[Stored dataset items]
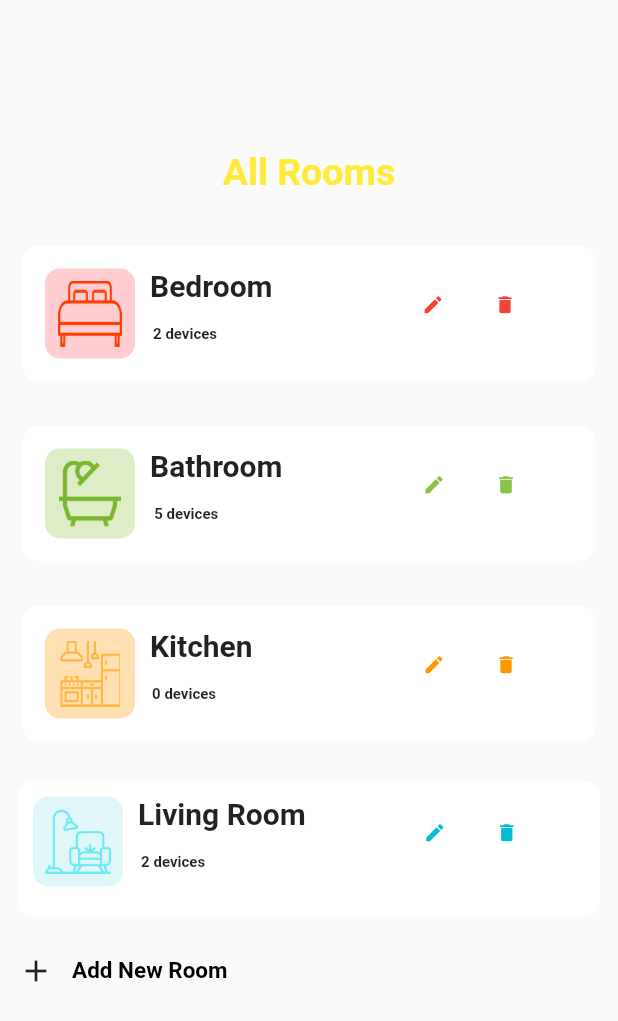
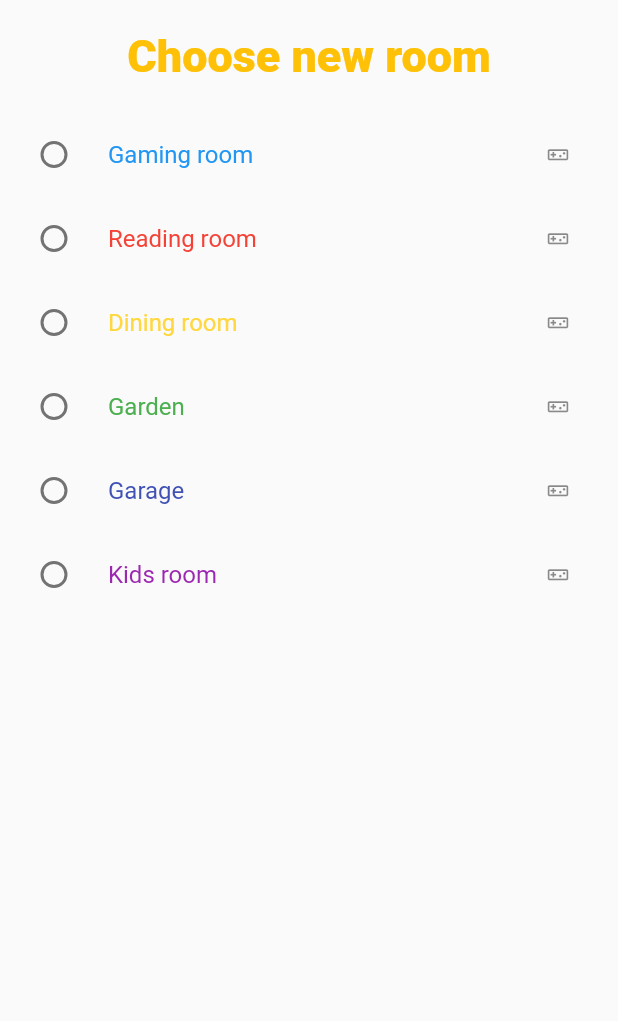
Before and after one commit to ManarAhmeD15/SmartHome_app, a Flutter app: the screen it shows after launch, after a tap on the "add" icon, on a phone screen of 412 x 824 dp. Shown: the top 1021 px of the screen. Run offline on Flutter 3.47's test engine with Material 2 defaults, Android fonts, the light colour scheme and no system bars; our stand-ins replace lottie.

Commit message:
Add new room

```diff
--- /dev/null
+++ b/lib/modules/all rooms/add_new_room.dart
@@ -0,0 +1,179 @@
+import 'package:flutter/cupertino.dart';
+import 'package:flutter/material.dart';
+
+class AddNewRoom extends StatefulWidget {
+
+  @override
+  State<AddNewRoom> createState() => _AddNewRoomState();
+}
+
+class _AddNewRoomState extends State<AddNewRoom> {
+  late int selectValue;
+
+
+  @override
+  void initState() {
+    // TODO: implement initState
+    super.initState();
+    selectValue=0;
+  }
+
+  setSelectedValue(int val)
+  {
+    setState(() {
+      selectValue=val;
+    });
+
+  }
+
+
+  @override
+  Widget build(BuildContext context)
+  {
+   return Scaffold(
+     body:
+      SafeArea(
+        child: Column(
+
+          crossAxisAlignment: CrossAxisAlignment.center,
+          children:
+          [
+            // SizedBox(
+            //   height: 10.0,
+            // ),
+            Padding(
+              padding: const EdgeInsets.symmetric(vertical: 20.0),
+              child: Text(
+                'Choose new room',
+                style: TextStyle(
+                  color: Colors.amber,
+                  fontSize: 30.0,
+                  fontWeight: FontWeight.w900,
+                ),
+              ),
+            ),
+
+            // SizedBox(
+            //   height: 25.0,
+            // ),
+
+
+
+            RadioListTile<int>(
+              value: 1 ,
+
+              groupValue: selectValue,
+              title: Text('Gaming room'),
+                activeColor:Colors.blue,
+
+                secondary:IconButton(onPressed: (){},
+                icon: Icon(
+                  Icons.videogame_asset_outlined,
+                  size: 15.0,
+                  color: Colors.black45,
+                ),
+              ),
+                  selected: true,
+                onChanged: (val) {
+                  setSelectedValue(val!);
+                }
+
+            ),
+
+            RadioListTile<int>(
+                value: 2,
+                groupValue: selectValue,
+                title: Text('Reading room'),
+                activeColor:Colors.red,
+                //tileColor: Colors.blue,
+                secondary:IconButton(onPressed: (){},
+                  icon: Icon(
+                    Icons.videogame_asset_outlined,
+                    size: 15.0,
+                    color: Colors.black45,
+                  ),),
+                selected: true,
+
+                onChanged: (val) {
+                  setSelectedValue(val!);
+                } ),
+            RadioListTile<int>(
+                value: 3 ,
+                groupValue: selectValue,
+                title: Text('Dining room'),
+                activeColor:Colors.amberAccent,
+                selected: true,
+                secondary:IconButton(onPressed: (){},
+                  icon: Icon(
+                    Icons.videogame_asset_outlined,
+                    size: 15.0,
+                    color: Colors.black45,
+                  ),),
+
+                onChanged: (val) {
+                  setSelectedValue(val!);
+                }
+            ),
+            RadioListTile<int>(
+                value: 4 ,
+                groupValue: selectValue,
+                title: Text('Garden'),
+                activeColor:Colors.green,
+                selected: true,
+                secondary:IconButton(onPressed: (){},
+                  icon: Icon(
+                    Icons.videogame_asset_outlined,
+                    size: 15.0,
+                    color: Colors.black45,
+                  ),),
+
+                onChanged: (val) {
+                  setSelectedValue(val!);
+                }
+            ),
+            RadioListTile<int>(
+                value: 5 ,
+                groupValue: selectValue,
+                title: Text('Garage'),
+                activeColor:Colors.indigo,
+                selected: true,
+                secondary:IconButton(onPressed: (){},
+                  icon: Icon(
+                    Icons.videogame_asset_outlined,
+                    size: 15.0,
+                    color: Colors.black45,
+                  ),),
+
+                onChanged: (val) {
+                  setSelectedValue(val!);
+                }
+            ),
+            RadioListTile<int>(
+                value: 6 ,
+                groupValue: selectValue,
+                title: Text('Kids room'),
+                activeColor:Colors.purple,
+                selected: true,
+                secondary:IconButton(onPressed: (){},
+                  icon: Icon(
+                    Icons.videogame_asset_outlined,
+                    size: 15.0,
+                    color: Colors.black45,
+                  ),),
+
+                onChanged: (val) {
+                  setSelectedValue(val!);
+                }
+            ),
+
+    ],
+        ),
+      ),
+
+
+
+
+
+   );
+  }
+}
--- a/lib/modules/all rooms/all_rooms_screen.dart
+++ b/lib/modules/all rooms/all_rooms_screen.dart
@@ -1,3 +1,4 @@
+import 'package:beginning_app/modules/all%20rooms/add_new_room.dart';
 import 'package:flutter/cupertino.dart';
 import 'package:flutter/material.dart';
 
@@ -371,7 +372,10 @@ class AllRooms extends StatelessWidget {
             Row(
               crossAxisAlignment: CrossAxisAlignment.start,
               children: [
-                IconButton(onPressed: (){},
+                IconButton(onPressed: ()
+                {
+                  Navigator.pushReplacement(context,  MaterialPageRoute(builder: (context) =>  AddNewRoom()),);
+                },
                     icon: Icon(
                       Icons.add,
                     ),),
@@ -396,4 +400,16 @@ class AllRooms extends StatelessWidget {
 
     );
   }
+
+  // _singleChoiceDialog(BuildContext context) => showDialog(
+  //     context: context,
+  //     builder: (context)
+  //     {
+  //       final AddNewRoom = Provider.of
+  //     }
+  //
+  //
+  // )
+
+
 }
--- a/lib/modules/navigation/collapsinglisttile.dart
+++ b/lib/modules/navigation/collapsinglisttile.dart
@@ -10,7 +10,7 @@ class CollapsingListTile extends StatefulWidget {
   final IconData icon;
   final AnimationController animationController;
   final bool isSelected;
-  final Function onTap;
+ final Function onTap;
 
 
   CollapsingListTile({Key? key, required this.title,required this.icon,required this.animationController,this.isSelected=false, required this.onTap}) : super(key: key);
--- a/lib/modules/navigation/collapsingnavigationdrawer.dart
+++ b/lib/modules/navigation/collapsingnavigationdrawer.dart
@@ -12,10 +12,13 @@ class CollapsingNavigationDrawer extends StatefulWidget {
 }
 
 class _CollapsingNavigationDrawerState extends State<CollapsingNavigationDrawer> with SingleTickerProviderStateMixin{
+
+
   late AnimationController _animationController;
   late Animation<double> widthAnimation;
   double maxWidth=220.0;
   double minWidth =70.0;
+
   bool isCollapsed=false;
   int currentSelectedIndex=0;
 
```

• EXERCISE INSTRUCTIONS: Scan the lines above for the word "onTap", then copy each line that has it.

• RESPONSE FOR THIS EXERCISE:
-  final Function onTap;
+ final Function onTap;
   CollapsingListTile({Key? key, required this.title,required this.icon,required this.animationController,this.isSelected=false, required this.onTap}) : super(key: key);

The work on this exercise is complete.